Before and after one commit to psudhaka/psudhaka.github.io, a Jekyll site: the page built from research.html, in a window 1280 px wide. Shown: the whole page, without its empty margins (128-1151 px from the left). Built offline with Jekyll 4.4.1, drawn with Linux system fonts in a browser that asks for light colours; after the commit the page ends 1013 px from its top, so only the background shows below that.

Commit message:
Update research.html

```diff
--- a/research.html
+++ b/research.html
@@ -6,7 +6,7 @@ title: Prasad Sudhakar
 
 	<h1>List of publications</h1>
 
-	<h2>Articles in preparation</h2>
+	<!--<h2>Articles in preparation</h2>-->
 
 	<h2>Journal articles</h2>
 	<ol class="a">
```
--
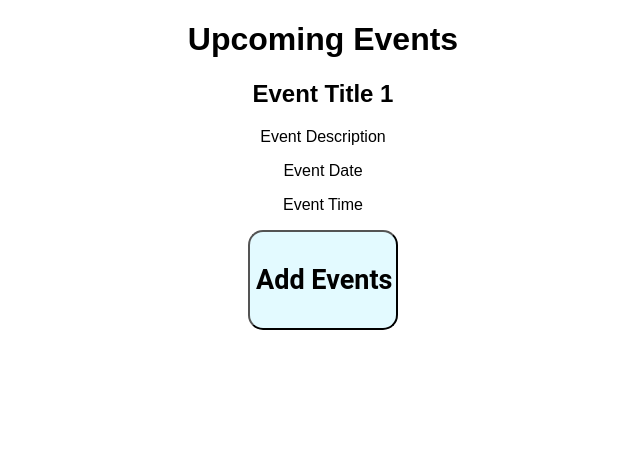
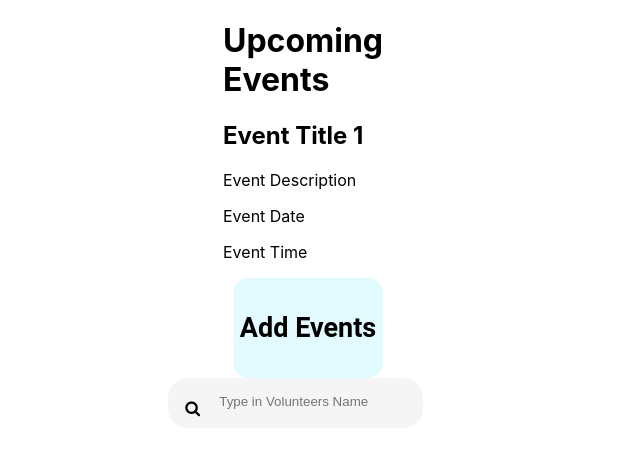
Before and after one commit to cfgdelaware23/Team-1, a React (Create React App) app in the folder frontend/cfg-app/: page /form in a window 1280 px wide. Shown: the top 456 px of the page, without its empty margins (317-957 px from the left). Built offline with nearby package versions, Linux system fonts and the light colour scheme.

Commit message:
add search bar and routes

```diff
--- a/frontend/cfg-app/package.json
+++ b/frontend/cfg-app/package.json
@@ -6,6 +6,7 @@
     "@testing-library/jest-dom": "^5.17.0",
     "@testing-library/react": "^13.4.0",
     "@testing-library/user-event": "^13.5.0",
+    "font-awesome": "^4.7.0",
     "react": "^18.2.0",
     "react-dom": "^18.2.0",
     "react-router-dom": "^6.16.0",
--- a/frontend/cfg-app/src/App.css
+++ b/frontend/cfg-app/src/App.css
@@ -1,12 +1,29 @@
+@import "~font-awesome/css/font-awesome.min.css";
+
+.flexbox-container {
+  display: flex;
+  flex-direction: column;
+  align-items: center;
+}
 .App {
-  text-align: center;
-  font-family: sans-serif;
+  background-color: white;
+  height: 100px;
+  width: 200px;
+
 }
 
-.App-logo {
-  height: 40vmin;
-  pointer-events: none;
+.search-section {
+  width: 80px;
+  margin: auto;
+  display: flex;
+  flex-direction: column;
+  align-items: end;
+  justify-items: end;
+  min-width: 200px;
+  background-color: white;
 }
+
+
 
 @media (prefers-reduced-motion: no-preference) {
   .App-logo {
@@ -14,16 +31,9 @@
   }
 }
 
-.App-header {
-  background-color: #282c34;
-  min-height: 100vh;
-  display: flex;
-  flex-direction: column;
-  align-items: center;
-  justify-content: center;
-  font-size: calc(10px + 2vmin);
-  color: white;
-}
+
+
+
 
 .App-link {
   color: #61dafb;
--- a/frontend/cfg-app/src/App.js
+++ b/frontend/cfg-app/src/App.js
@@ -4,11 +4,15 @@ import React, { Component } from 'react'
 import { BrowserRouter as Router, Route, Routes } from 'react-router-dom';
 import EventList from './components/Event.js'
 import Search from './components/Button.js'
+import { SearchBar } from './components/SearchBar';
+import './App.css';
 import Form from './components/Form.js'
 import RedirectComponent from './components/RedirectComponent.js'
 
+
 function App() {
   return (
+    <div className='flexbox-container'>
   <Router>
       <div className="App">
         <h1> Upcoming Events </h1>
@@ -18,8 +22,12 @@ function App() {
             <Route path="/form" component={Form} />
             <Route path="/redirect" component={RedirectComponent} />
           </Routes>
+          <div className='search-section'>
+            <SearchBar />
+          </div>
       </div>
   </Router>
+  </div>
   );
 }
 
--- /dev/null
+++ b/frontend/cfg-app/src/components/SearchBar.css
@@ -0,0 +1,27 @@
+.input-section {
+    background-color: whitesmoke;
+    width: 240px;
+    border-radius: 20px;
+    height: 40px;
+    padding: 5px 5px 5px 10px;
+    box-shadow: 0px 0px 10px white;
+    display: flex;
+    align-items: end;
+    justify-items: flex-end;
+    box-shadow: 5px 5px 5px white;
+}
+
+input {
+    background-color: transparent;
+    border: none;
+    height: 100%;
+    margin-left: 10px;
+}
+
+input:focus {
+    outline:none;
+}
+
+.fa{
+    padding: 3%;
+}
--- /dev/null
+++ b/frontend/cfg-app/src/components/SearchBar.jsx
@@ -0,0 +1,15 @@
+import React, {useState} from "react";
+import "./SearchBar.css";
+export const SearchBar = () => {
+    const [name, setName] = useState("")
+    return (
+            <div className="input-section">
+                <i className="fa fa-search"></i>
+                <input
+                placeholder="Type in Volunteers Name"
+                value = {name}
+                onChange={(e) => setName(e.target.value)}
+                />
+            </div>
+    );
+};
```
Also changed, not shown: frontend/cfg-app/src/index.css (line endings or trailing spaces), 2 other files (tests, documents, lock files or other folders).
==
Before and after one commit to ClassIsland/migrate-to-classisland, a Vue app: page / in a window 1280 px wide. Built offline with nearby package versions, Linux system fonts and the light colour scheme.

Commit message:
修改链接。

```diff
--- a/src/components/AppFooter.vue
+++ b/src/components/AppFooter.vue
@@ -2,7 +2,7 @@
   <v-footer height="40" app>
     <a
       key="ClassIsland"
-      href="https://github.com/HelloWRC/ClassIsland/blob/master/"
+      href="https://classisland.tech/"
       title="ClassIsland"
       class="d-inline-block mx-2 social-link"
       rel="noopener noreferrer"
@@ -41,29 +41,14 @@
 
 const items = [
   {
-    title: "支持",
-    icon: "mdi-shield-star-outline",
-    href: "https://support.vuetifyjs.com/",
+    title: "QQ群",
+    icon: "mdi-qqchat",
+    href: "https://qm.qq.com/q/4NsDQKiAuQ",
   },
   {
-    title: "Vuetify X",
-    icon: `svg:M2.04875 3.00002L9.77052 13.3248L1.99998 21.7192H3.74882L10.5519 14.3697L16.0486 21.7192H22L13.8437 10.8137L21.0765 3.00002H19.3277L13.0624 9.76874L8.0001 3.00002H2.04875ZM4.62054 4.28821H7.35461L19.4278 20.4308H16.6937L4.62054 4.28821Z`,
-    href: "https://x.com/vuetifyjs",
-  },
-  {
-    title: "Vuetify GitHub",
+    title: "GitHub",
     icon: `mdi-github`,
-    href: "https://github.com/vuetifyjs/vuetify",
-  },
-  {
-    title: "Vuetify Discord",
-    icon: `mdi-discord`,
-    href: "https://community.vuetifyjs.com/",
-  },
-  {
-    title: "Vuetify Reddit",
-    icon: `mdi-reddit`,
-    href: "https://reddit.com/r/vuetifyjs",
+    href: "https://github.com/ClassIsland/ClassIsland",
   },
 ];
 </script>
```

• _Exercise objective_: In the records above, find each line that holds the word "title"; copy all such lines.

• _Response to the exercise_:
@@ -6,7 +6,7 @@ title: Prasad Sudhakar
       title="ClassIsland"
-    title: "支持",
+    title: "QQ群",
-    title: "Vuetify X",
-    title: "Vuetify GitHub",
+    title: "GitHub",
-    title: "Vuetify Discord",
-    title: "Vuetify Reddit",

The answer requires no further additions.